This new world of pay per-use means tax assessment streams are now dispersed throughout the state to all citizens owning and driving cars. This also requires new auditing practices to ensure all parties are in compliance with road-usage policies. For the existing mechanism of assessing taxes based on fuel usage, the audit controls are leveraged by several sources of consumption at the retail and corporate level. There are many regulations in place to control the flow and distribution of petroleum-based fuel. There are also controls enforced by store managers and corporate head quarters to accurately account for every drop of gasoline sold. On the other hand, the creation of data is much more difficult to account for, much less audit, especially when most activity is only observable through GPS devices. The relationship between state transportation agencies and the companies providing the data to assess relevant fees is paramount. It will require administrators to possess new skills with technology to develop sound auditing practices for both the partnering businesses and the citizens.
Stealing Gas versus Suppressing Data
What if the audit controls can be perfectly developed? There still lies the question about enforcement. Are the laws for avoiding taxes for fuel applicable to crimes related to tampering with data? The regulations established for fuel commerce and consumption will need to be transferred and translated to deal with the new context of data. Oregon has incorporated provisions in their policy to address both auditing and enforcement, but investigating data crimes are often a costly endeavor requiring much more technical expertise. Dwight Denison and Robert Eger examined motor fuel tax evasion in their 2000 Public Administration Review article and highlight both the complexity of detecting evasion and the costs associated with compliance and enforcement. Moving from chemical and transaction-based detection to a data-only context will no doubt create a more complex enforcement environment for administrators.

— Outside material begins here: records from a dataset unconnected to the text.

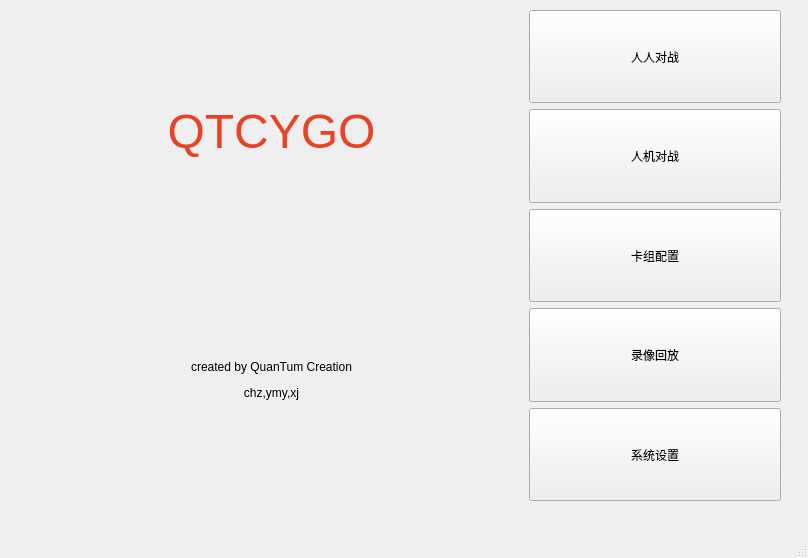
Old version of the form mainwindow.ui in the repository xiaxiaoguang/QTproject.
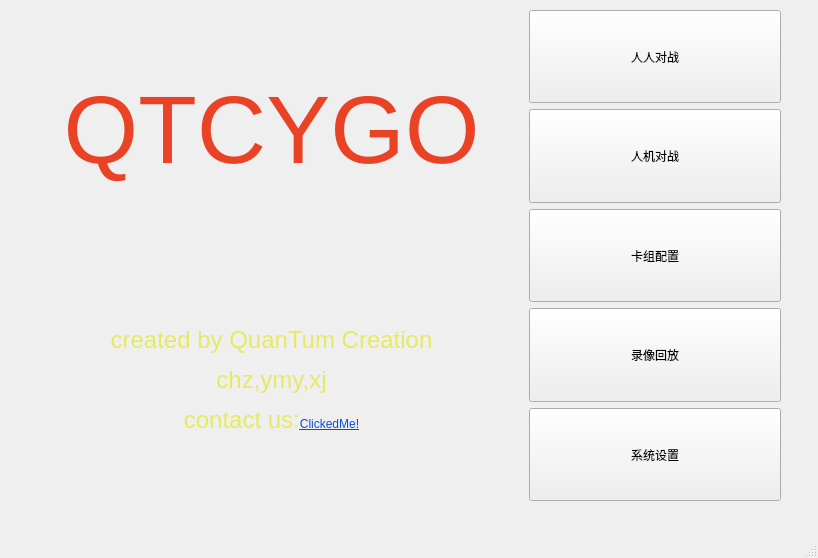
New version of the form. Icons and pictures are not drawn.

```diff
--- a/mainwindow.ui
+++ b/mainwindow.ui
@@ -6,7 +6,7 @@
    <rect>
     <x>0</x>
     <y>0</y>
-    <width>808</width>
+    <width>818</width>
     <height>558</height>
    </rect>
   </property>
@@ -19,8 +19,11 @@
   <property name="windowTitle">
    <string>QTCYGO</string>
   </property>
+  <property name="styleSheet">
+   <string notr="true">QMainWindow{background-image: url(:/MainWindow/background/Yu-Gi-Oh-yu-gi-oh-19631171-1920-1200.jpg); }</string>
+  </property>
   <widget class="QWidget" name="centralwidget">
-   <widget class="QWidget" name="">
+   <widget class="QWidget" name="layoutWidget">
     <property name="geometry">
      <rect>
       <x>20</x>
@@ -35,7 +38,7 @@
        <item>
         <widget class="QLabel" name="label">
          <property name="text">
-          <string>&lt;html&gt;&lt;head/&gt;&lt;body&gt;&lt;p align=&quot;center&quot;&gt;&lt;span style=&quot; font-family:'逐浪新宋'; font-size:36pt; color:#ea4225;&quot;&gt;QTCYGO&lt;/span&gt;&lt;/p&gt;&lt;/body&gt;&lt;/html&gt;</string>
+          <string>&lt;html&gt;&lt;head/&gt;&lt;body&gt;&lt;p align=&quot;center&quot;&gt;&lt;span style=&quot; font-size:72pt; color:#ea4225;&quot;&gt;QTCYGO&lt;/span&gt;&lt;/p&gt;&lt;/body&gt;&lt;/html&gt;</string>
          </property>
          <property name="textFormat">
           <enum>Qt::MarkdownText</enum>
@@ -45,7 +48,7 @@
        <item>
         <widget class="QLabel" name="label_2">
          <property name="text">
-          <string>&lt;html&gt;&lt;head/&gt;&lt;body&gt;&lt;p align=&quot;center&quot;&gt;created by QuanTum Creation&lt;/p&gt;&lt;p align=&quot;center&quot;&gt;chz,ymy,xj&lt;/p&gt;&lt;/body&gt;&lt;/html&gt;</string>
+          <string>&lt;html&gt;&lt;head/&gt;&lt;body&gt;&lt;p align=&quot;center&quot;&gt;&lt;span style=&quot; font-size:18pt; color:#e5ea61;&quot;&gt;created by QuanTum Creation&lt;/span&gt;&lt;/p&gt;&lt;p align=&quot;center&quot;&gt;&lt;span style=&quot; font-size:18pt; color:#e5ea61;&quot;&gt;chz,ymy,xj&lt;/span&gt;&lt;/p&gt;&lt;p align=&quot;center&quot;&gt;&lt;span style=&quot; font-size:18pt; color:#e5ea61;&quot;&gt;contact us:&lt;/span&gt;&lt;a href=&quot;https://github.com/xiaxiaoguang/QTproject&quot;&gt;&lt;span style=&quot; text-decoration: underline; color:#094fd1;&quot;&gt;ClickedMe!&lt;/span&gt;&lt;/a&gt;&lt;/p&gt;&lt;/body&gt;&lt;/html&gt;</string>
          </property>
         </widget>
        </item>
```
Left out of the diff: 5 changed lines with no effect on the pictures.
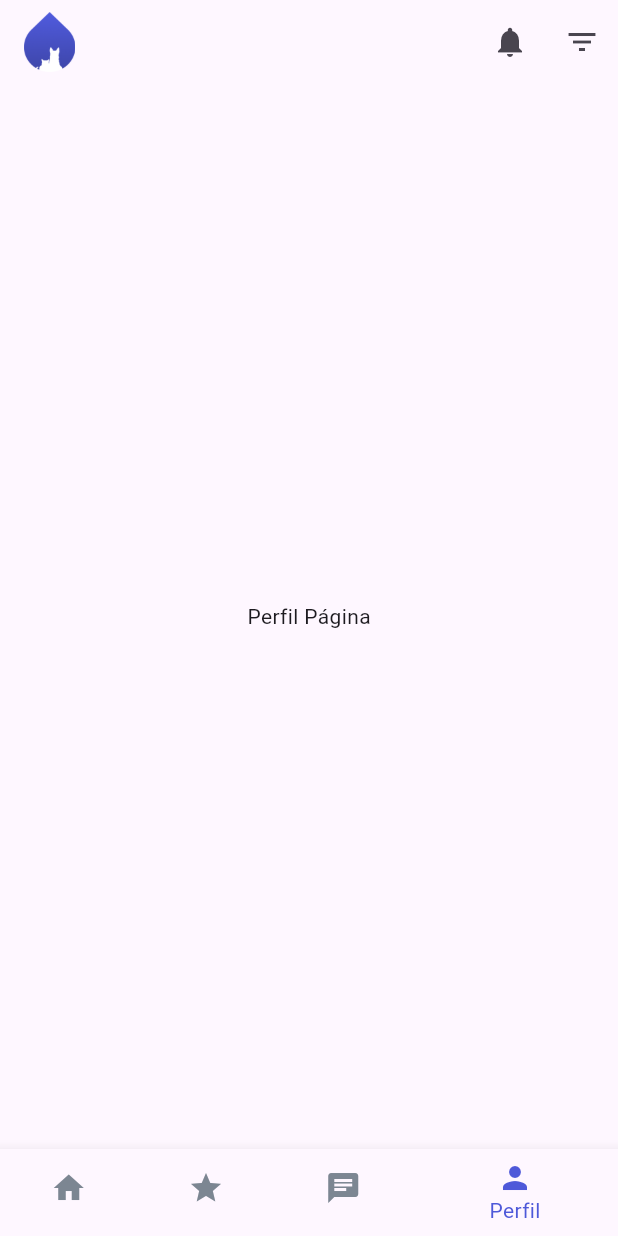
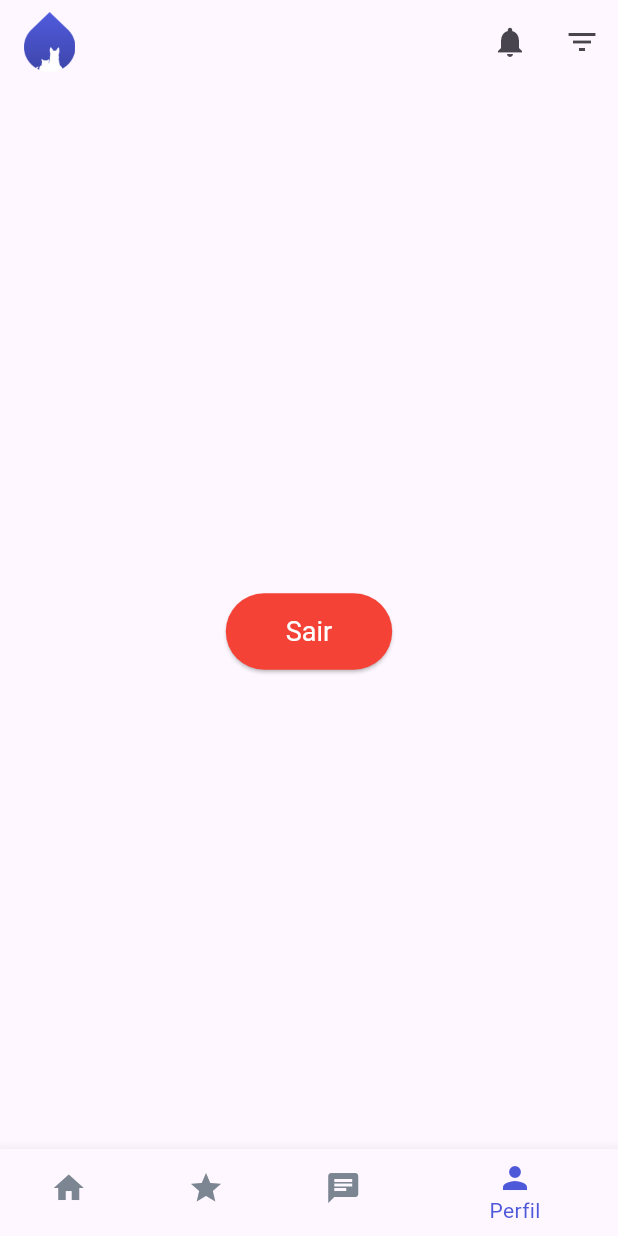
Before and after one commit to ajjss32/deu_pet, a Flutter app: the HomeScreen screen opened directly, item 4 of the bottom bar chosen, on a phone screen of 412 x 824 dp. Run offline on Flutter 3.47's test engine with Material 3 defaults, Android fonts, the phone set to English and light mode, and no system bars; our stand-ins replace flutter_card_swiper, image_picker.

Commit message:
adiciona botão de sair

```diff
--- a/lib/main.dart
+++ b/lib/main.dart
@@ -161,7 +161,7 @@ class _HomeScreenState extends State<HomeScreen> {
         case 2:
           return Center(child: Text('Chat Página'));
         case 3:
-          return Center(child: Text('Perfil Página'));
+          return _buildProfilePage();
         default:
           return Center(child: Text('Página desconhecida'));
       }
@@ -175,7 +175,7 @@ class _HomeScreenState extends State<HomeScreen> {
         case 2:
           return Center(child: Text('Chat Página'));
         case 3:
-          return Center(child: Text('Perfil Página'));
+          return _buildProfilePage();
         default:
           return Center(child: Text('Página desconhecida'));
       }
@@ -188,6 +188,32 @@ class _HomeScreenState extends State<HomeScreen> {
     setState(() {
       _selectedIndex = 1; // Define o índice da aba Favoritos
     });
+  }
+
+  Widget _buildProfilePage() {
+    return Center(
+      child: Column(
+        mainAxisAlignment: MainAxisAlignment.center,
+        children: [
+          SizedBox(height: 20),
+          ElevatedButton(
+            onPressed: () {
+              Navigator.pushReplacement(
+                context,
+                MaterialPageRoute(builder: (context) => UserTypePage()),
+              );
+            },
+            child: Text('Sair'),
+            style: ElevatedButton.styleFrom(
+              backgroundColor: Colors.red,
+              foregroundColor: Colors.white,
+              padding: EdgeInsets.symmetric(horizontal: 40, vertical: 15),
+              textStyle: TextStyle(fontSize: 18),
+            ),
+          ),
+        ],
+      ),
+    );
   }
 
   @override
```
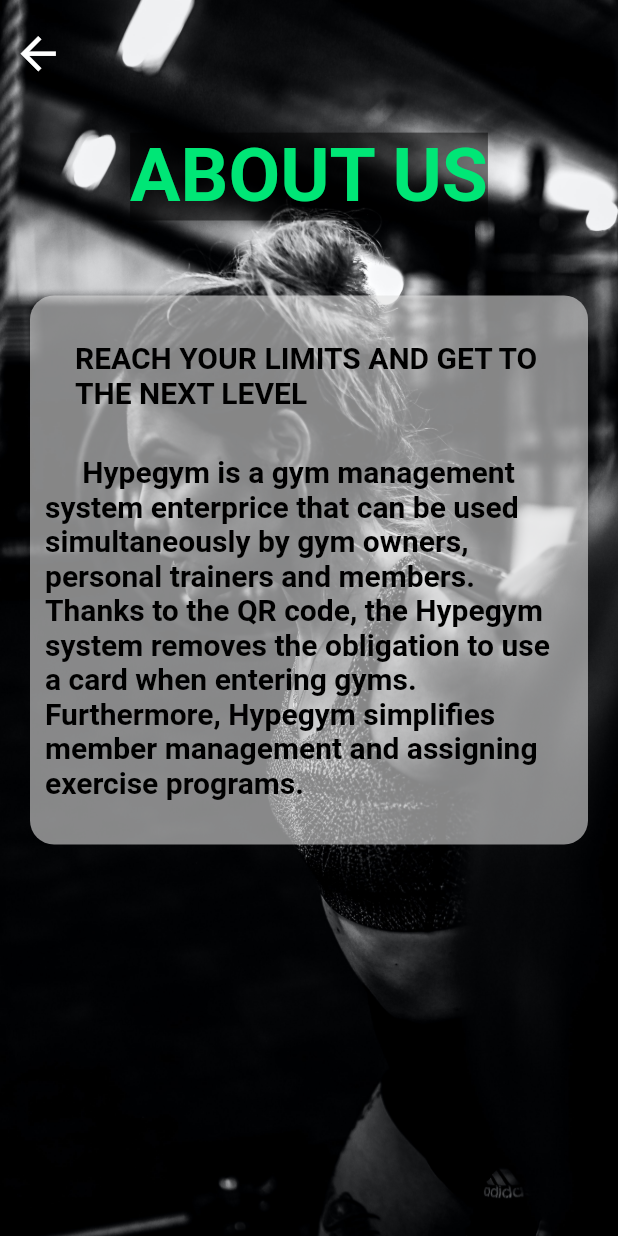
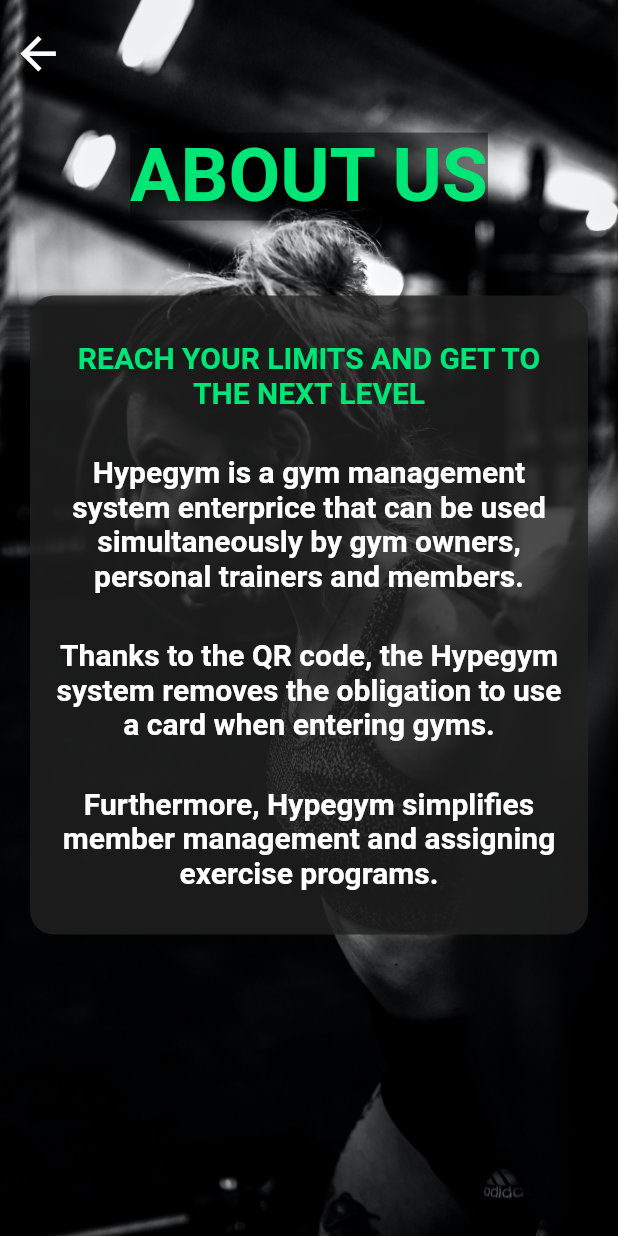
Before and after one commit to CSE343-Hypeline/hypegym-mobile, a Flutter app: the AboutUsPage screen opened directly, on a phone screen of 412 x 824 dp. Run offline on Flutter 3.47's test engine with Material 2 defaults, Android fonts, the phone set to English and light mode, and no system bars; our stand-ins replace google_fonts.

Commit message:
Update about us page

```diff
--- a/lib/pages/about_us_page.dart
+++ b/lib/pages/about_us_page.dart
@@ -47,10 +47,10 @@ class AboutUsPage extends StatelessWidget {
                     Text(
                       "ABOUT US",
                       style: TextStyle(
-                          backgroundColor: Colors.black.withOpacity(0.5),
-                          fontSize: 50,
-                          fontWeight: FontWeight.bold,
-                          color: Colors.greenAccent.shade400
+                        backgroundColor: Colors.black.withOpacity(0.5),
+                        fontSize: 50,
+                        fontWeight: FontWeight.bold,
+                        color: Colors.greenAccent.shade400,
                       ),
                     ),
                   ],
@@ -61,35 +61,57 @@ class AboutUsPage extends StatelessWidget {
                 child: Container(
                   decoration: BoxDecoration(
                     borderRadius: BorderRadius.circular(16.0),
-                    color: Colors.grey.shade300.withOpacity(0.6),
+                    color: Colors.grey.shade900.withOpacity(0.8),
                   ),
                   child: Column(
-                    children: const [
+                    children: [
                       Padding(
-                        padding: EdgeInsets.all(30.0),
+                        padding: const EdgeInsets.all(30.0),
                         child: Text(
                           "REACH YOUR LIMITS AND GET TO THE NEXT LEVEL",
                           style: TextStyle(
                             fontSize: 20,
                             fontWeight: FontWeight.bold,
-                            color: Colors.black,
+                            color: Colors.greenAccent.shade400,
                           ),
+                          textAlign: TextAlign.center,
                         ),
                       ),
-                      Padding(
+                      const Padding(
                         padding: EdgeInsets.only(top: 0.0, bottom: 30.0, left: 10.0, right: 10.0),
                         child: Text(
-                          "     Hypegym is a gym management system enterprice that can "
-                              "be used simultaneously by gym owners, personal trainers "
-                              "and members. Thanks to the QR code, the Hypegym system "
-                              "removes the obligation to use a card when entering gyms. "
-                              "Furthermore, Hypegym simplifies member management and "
-                              "assigning exercise programs.",
+                          "Hypegym is a gym management system enterprice that can be used simultaneously "
+                              "by gym owners, personal trainers and members.",
                           style: TextStyle(
                             fontSize: 20,
                             fontWeight: FontWeight.bold,
-                            color: Colors.black,
+                            color: Colors.white,
                           ),
+                          textAlign: TextAlign.center,
+                        ),
+                      ),
+                      const Padding(
+                        padding: EdgeInsets.only(top: 0.0, bottom: 30.0, left: 10.0, right: 10.0),
+                        child: Text(
+                          "Thanks to the QR code, the Hypegym system removes the obligation to use a card when entering gyms.",
+                          style: TextStyle(
+                            fontSize: 20,
+                            fontWeight: FontWeight.bold,
+                            color: Colors.white,
+                          ),
+                          textAlign: TextAlign.center,
+                        ),
+                      ),
+                      const Padding(
+                        padding: EdgeInsets.only(top: 0.0, bottom: 30.0, left: 10.0, right: 10.0),
+                        child: Text(
+                          "Furthermore, Hypegym simplifies member management and assigning exercise programs.",
+                          style: TextStyle(
+                            fontSize: 20,
+                            fontWeight: FontWeight.bold,
+                            color: Colors.white,
+                          ),
+                          textAlign: TextAlign.center,
                         ),
                       ),
                     ],
```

Forecasting Consumption versus Usage
Fuel prices and trend reports on road usage serve as a stable means to understand how public revenue would look in the near future for state departments of transportation. Pay per-use strategies are of a different sort. GPS-based measures of assessments now allow for charges based on actual use of local, state or federal roads. The more accurate means of assessment creates a much more volatile scenario for those forecasting revenues. The projected use of roads will require forecasting techniques much more sophisticated than economics-based measures of supply and demand. Forecasting user-traveling preferences will need to factor other social phenomenon to account for changing trends, which demands new skills in understanding a more dynamic view of citizen travel. However, the availability of such a rich source of data may produce benefits from lowering the costs of road-usage studies and other planning initiatives to understand where best to dedicate public resources for transportation.
I am sure many of these questions will be answered from Oregon’s forward-thinking pilot project. It may also reveal clues in understanding how this approach can be scaled to serve as the sole means of tax assessment for vehicles, as well as the potential of other states to adopt this model. Their approach definitely shows promise for dealing with equity. Regardless of the outcome, we will always agree that potholes are a public nuisance. But, how do we make them smaller and fewer in the future?
Author: Kenyatta Lovett is a public administration doctoral student at Tennessee State University’s College of Public-Service and Urban Affairs.